Advertisement

JULY: What to Do in the Garden


In the Edible Garden

  • Plant late season vegetables by mid-July. Note the number of “days to harvest” indicated on seed packets. Direct seed beets, beans, collards, cucumbers, summer squash and cabbage.
  • Check out the University of Illinois Extension website, “Common Problems for Vegetable Crops”. Keep cucumbers well watered during dry weather.Watch tomatoes for these common problems: Flowers but No Fruit—Due to high daytime temperatures (above 90 degrees) and nighttime temps above 70 degrees. Large Plants with No Fruit—Possibly caused by too much high-nitrogen fertilizer. Blossom End Rot—A black, leathery scar that occurs on the blossom end of the fruit. The cause is extremes in soil moisture. Control by watering evenly and mulching. Cracked Fruit—Tomatoes crack when rapid growth is brought on by rainy periods following a dry spell. Keep moisture even and mulch.
  • Catface—“Catface” is a fruit deformity, and it appears after periods of uneven temperatures when tomato blossoms stick to developing fruit and cause misshapen ends. Fruits are edible—cut away damaged areas.
  • Tie up tomato vines that may be sprawling. This will help keep fruit off soil that could rot the fruit.
  • The soil has warmed, so now is the time to mulch to keep moisture in and weeds out. Straw does a fine job.
  • Harvest often to keep plants producing more fruits.
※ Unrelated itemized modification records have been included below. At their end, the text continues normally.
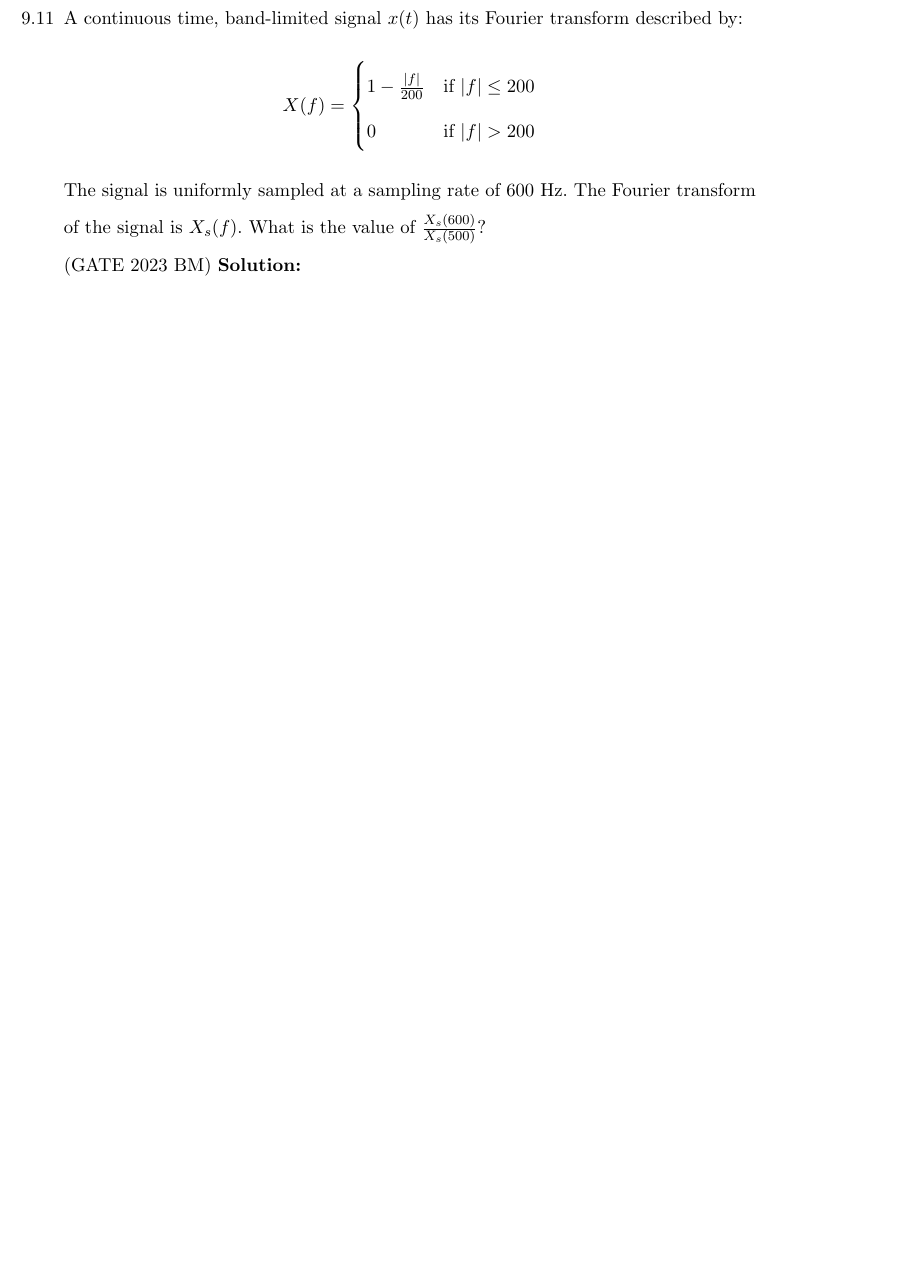
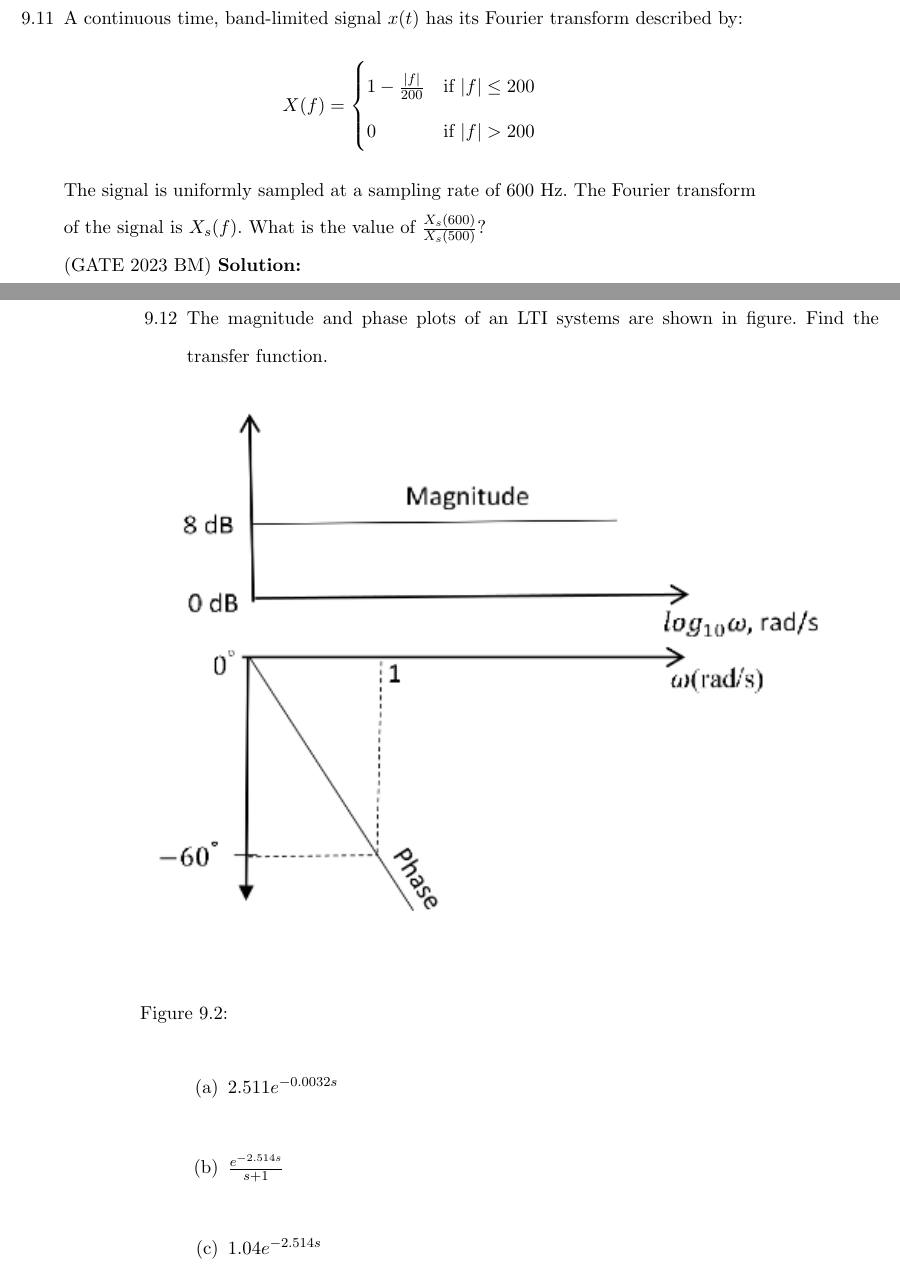
Before and after one commit to kmeghanasai/gate-signal, a LaTeX thesis (main.tex, which reads 2023/fourier.tex): part of page 78 of 78 before the commit and two parts of pages 78 and 79 of 80 after it, the two joined at a grey line, cut so that both start at the same text, the shorter picture padded with empty space. Compiled offline with pdfLaTeX.

Commit message:
Update fourier.tex

```diff
--- a/2023/fourier.tex
+++ b/2023/fourier.tex
@@ -107,4 +107,19 @@ continuous-time Fourier transform is purely imaginary.\\
 The signal is uniformly sampled at a sampling rate of 600 Hz. The Fourier transform of the signal is $X_s(f)$. What is the value of $\frac{X_s(600)}{X_s(500)}$? \\\hfill{(GATE 2023 BM)}
 \solution
 \pagebreak
+ \item The magnitude and phase plots of an LTI systems are shown in figure. Find the transfer function.
+\begin{figure}[!h]
+    \centering
+    \includegraphics[width=\columnwidth]{2023/EE/36/figs/gate.png}
+    \caption{}
+    \label{fig:EEgatefig36.23}
+\end{figure}
+\begin{enumerate}
+    \item $2.511 e^{-0.0032s}$\\
+    \item $\frac{e^{-2.514s}}{s+1}$\\
+    \item $1.04e^{-2.514s}$\\
+    \item $2.511 e^{-1.047s}$\\
+\end{enumerate} \hfill{(GATE EE 23)}\\
+
+\solution
 \end{enumerate}
```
Watch for wilt in vines such as cucumber. Pull plants out and plant another crop if this occurs.

In the Ornamental Garden

  • Make the last pinch on mums early- to mid-July to allow bud set for fall bloom.
  • Containers may need watering twice a day.Apply a control for grubs in the lawn in July if you have had problems in the past.
  • Water the lawn at least once a week with the equivalent of 1 inch of moisture. You can allow the lawn to go dormant, but give it at least one-half inch of water every two to three weeks to keep it alive. Do not bring your lawn in and out of dormancy.
  • Prune back annuals that may becoming leggy and fertilize with a half-strength liquid fertilizer.
  • Weed beds often. Every weed that sets seed will be producing another round of plants both this year and several years to come.
  • Watch for sales at garden centers to increase your collection of perennials. You may not get flowers this season but by planting now, roots will settle and be ready for winter and next year’s season.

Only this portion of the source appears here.